You might wish you were more passionate about your job.
Or that you had the kind of job you could at least imagine being passionate about.
Something that made you jump out of bed in the morning, excited about a new day filled with fist pumps and joy.
But psychologists differentiate between two types of work-related passion — and they may not both appeal, even if you’re more than a little fed up with your current role.
“Harmonious” work passion refers to situations in which a person not only enjoys their job, but also has control over their relationship with it.
People with harmonious work passion have often chosen their career because it’s something which interests them, and they gain great pleasure from how they earn a living.
Crucially, the work doesn’t profoundly interfere with other important elements of their life.
But a person with “obsessive” work passion has little control over their relationship with their job.
They consider their occupation, and related factors such as promotions and pay rises, to be central to their lives.
The obsessively passionate rarely disengage completely from their jobs, and even though they might be very successful at what they do, this often comes without a sense of satisfaction.
Such an approach can take over lives, and lead to burnout, when you’re physically and emotionally exhausted, and feel helpless and trapped.
So how do you make sure you end up filled with the right kind of passion?
If you have obsessive work passion, is it you or the job?
Our research suggests it’s probably both.
To study the relationship between personality traits, work, and the type of passion people develop, we analysed data from a psychology project which collected data and test results from over 800 participants.
We measured some of their personality traits, referred to in psychology as the “big five”: openness, conscientiousness, extroversion, agreeableness, and neuroticism.
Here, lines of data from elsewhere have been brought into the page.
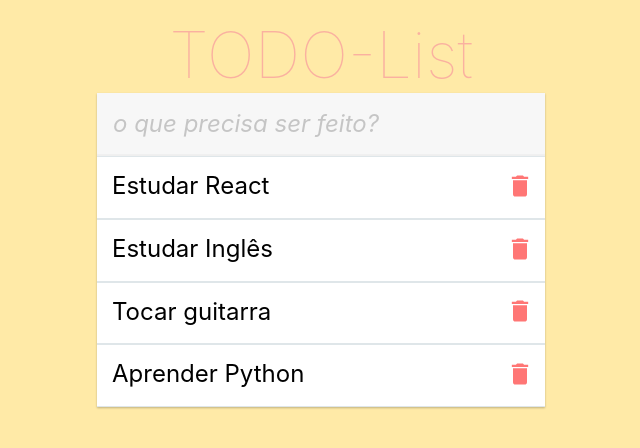
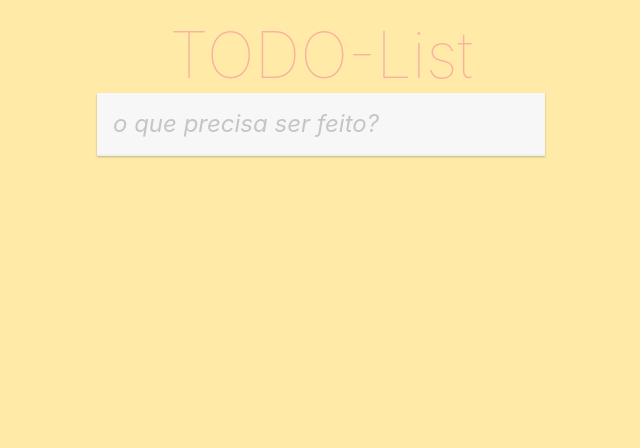
Before and after one commit to Doug-Silva/react-todo-list, a React (Create React App) app: page / in a window 1280 px wide. Shown: the top 448 px of the page, without its empty margins (319-959 px from the left). Built offline with nearby package versions, Linux system fonts and the light colour scheme.

Commit message:
Incluindo novas tarefas

```diff
--- a/src/App.js
+++ b/src/App.js
@@ -8,14 +8,7 @@
   // tecla Esc
   const ESCAPE_KEY = 27;
 
-  const initialTodos = [
-    { id: 1, title: 'Estudar React', checked: false },
-    { id: 2, title: 'Estudar Inglês', checked: true },
-    { id: 3, title: 'Tocar guitarra', checked: false },
-    { id: 4, title: 'Aprender Python', checked: false },
-  ];
-
-  const [todos] = useState(initialTodos);
+  const [todos, setTodos] = useState([]);
   const [value, setValue] = useState('');
 
   // função para apagar com a tecla Esc
@@ -25,7 +18,16 @@
 
   // função enviar (aparece no console.log)
   const submit = () => {
-    console.log('submit', value);
+    setTodos([
+      ...todos,
+      {
+        id: new Date().getTime(),
+        title: value,
+        checked: false,
+      },
+    ]);
+
+    erase();
   };
 
   const onChange = (event) => {
```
We also assessed their attitudes to work, using the degree with which they agreed or disagreed with a series of statements such as “My work is in harmony with other activities in my life”, or “I have difficulties controlling my urge to work”.
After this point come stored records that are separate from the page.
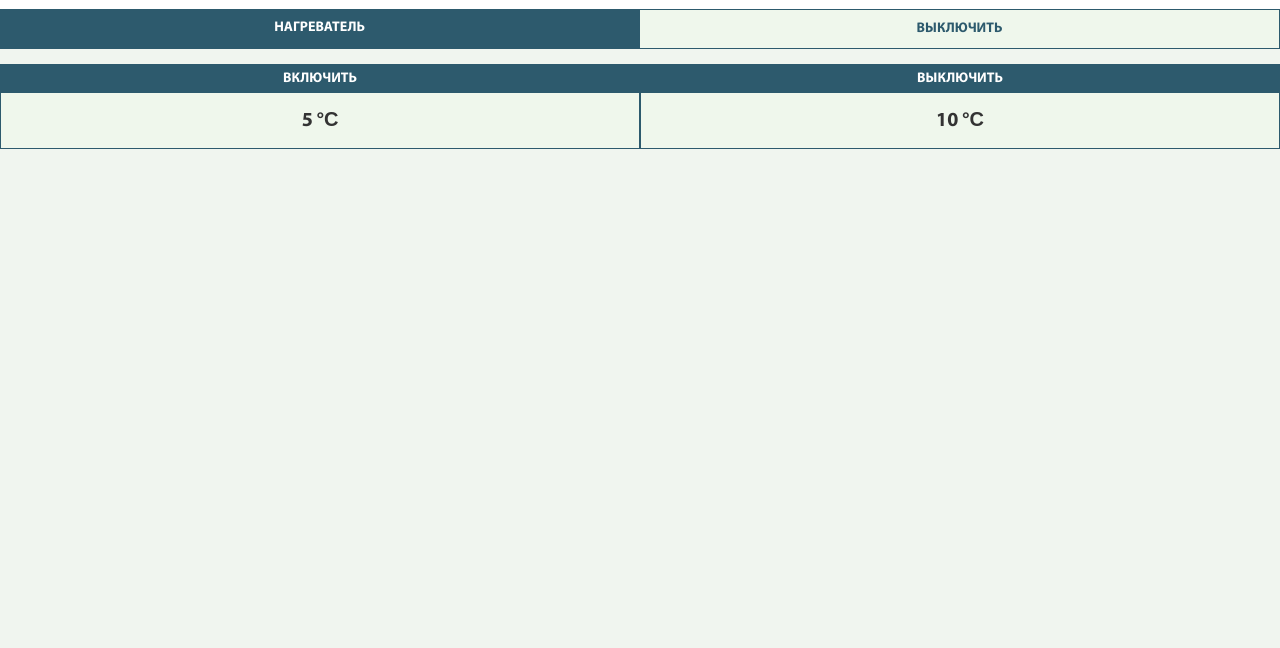
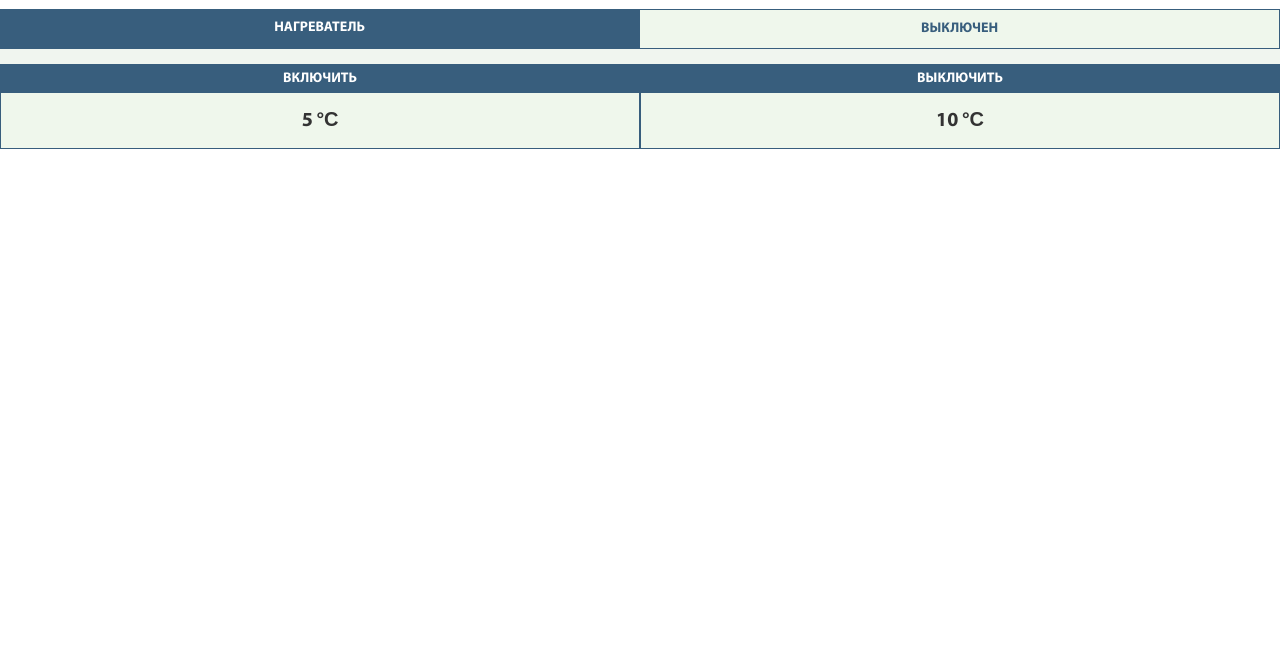
Before and after one commit to KJDev99/tempratura, a plain HTML site: page index.html in a window 1280 px wide. Shown: the part 152-800 px from the top of the page. Drawn offline with Linux system fonts and the light colour scheme; no server answers; files whose address does not match are found by name.

Commit message:
edit html

```diff
--- a/index.html
+++ b/index.html
@@ -10,7 +10,12 @@
         font-weight: normal;
         font-style: normal;
       }
-      body {
+      * {
+        margin: 0;
+        padding: 0;
+        box-sizing: border-box;
+      }
+      .wrapper {
         margin: 0;
         font-family: "Myriad", sans-serif;
         background: #f0f5ef;
@@ -19,7 +24,7 @@
         font-size: 16px;
       }
       .header {
-        background: #2d5a6d;
+        background: #385e7d;
         color: #eff7ec;
         padding: 10px;
         font-size: 20px;
@@ -40,7 +45,7 @@
       .status-box {
         display: flex;
         font-size: 14px;
-        background: #2d5a6d;
+        background: #385e7d;
         color: white;
         font-weight: bold;
       }
@@ -50,8 +55,8 @@
       }
       .status-box .active {
         background: #eff7ec;
-        color: #2d5a6d;
-        border: 1px solid #2d5a6d;
+        color: #385e7d;
+        border: 1px solid #385e7d;
       }
       .buttons {
         display: flex;
@@ -61,12 +66,12 @@
       .buttons div {
         flex: 1;
         background: #eff7ec;
-        border: 1px solid #2d5a6d;
+        border: 1px solid #385e7d;
         font-size: 20px;
       }
       .buttons label {
         display: block;
-        background: #2d5a6d;
+        background: #385e7d;
         color: white;
         padding: 5px 0;
         font-size: 14px;
@@ -80,6 +85,7 @@
     </style>
   </head>
   <body>
+    <div class="wrapper">
       <div class="header">ОБОГРЕВ ТРУБЫ</div>
       <div class="section">
         <div>ТЕМПЕРАТУРА ТРУБЫ</div>
@@ -90,7 +96,7 @@
       </div>
       <div class="status-box">
         <div>НАГРЕВАТЕЛЬ</div>
-      <div id="on_off" class="active">ВЫКЛЮЧИТЬ</div>
+        <div id="on_off" class="active">ВЫКЛЮЧЕН</div>
       </div>
       <div class="buttons">
         <div>
@@ -100,6 +106,7 @@
         <div>
           <label>ВЫКЛЮЧИТЬ</label>
           <span id="th">10 °C</span>
+        </div>
       </div>
     </div>
     <script>
```
Lines whose indentation alone changed are shown as unchanged.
Finally, we categorized their jobs, using a system which scores various types of work according to six descriptions: realistic, investigative, artistic, social, enterprising and conventional.
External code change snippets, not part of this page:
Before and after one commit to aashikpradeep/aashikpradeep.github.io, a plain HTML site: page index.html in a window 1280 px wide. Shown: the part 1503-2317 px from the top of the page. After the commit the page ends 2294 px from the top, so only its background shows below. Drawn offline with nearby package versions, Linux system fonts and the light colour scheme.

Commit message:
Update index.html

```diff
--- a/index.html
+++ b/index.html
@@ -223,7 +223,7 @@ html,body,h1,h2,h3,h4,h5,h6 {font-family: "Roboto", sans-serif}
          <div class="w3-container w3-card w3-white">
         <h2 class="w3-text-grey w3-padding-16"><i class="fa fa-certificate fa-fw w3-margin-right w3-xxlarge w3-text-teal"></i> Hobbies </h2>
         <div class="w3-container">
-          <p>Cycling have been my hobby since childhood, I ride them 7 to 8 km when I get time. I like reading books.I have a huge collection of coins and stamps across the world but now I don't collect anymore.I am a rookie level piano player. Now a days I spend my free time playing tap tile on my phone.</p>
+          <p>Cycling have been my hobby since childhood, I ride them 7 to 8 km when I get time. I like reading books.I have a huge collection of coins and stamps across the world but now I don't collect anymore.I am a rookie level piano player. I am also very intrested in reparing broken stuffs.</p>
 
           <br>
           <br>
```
(You can use this online test to get an idea of what kind of work you might be looking for.)
Our findings suggest that personality traits (especially neuroticism) interact with the work environment in a complex way, and trigger different types of passion.
In particular, people prone to neuroticism (mood swings, anxiety and irritability) are much more likely to develop obsessive work passion if they work in a job in the “enterprising” category.
In general, these are careers which rely heavily on the power of persuasion and place a great deal of emphasis on reputation, power, and status.
For example, a person who agrees with statements such as “I get upset easily” or “I worry about different things at the same time” is much more vulnerable to burnout if they work as a lawyer, a fundraiser, or a broker.
But that same person is less likely to become obsessed with their job if they work as a dentist, engineer, nurse, surgeon, or social worker.
It’s important then, to work out what kind of passion you have for your job.
Do you feel in control, do you enjoy your successes?
If the answer is no, or there are other hints that your work passion is of the obsessive kind, then you might want to consider a change in direction to avoid being at risk of burnout.
In the example above, that might mean trying to find a role which has less of an enterprising element; something more artistic or social, perhaps.
For while we might not be able to change our personalities, a job change might lead to a greater sense of satisfaction and control — and potentially more time to find our passion in the world outside of work.
*Taha Yasseri, Associate Professor, School of Sociology; Geary Fellow, Geary Institute for Public Policy, University College Dublin.
This article first appeared at theconversaion.com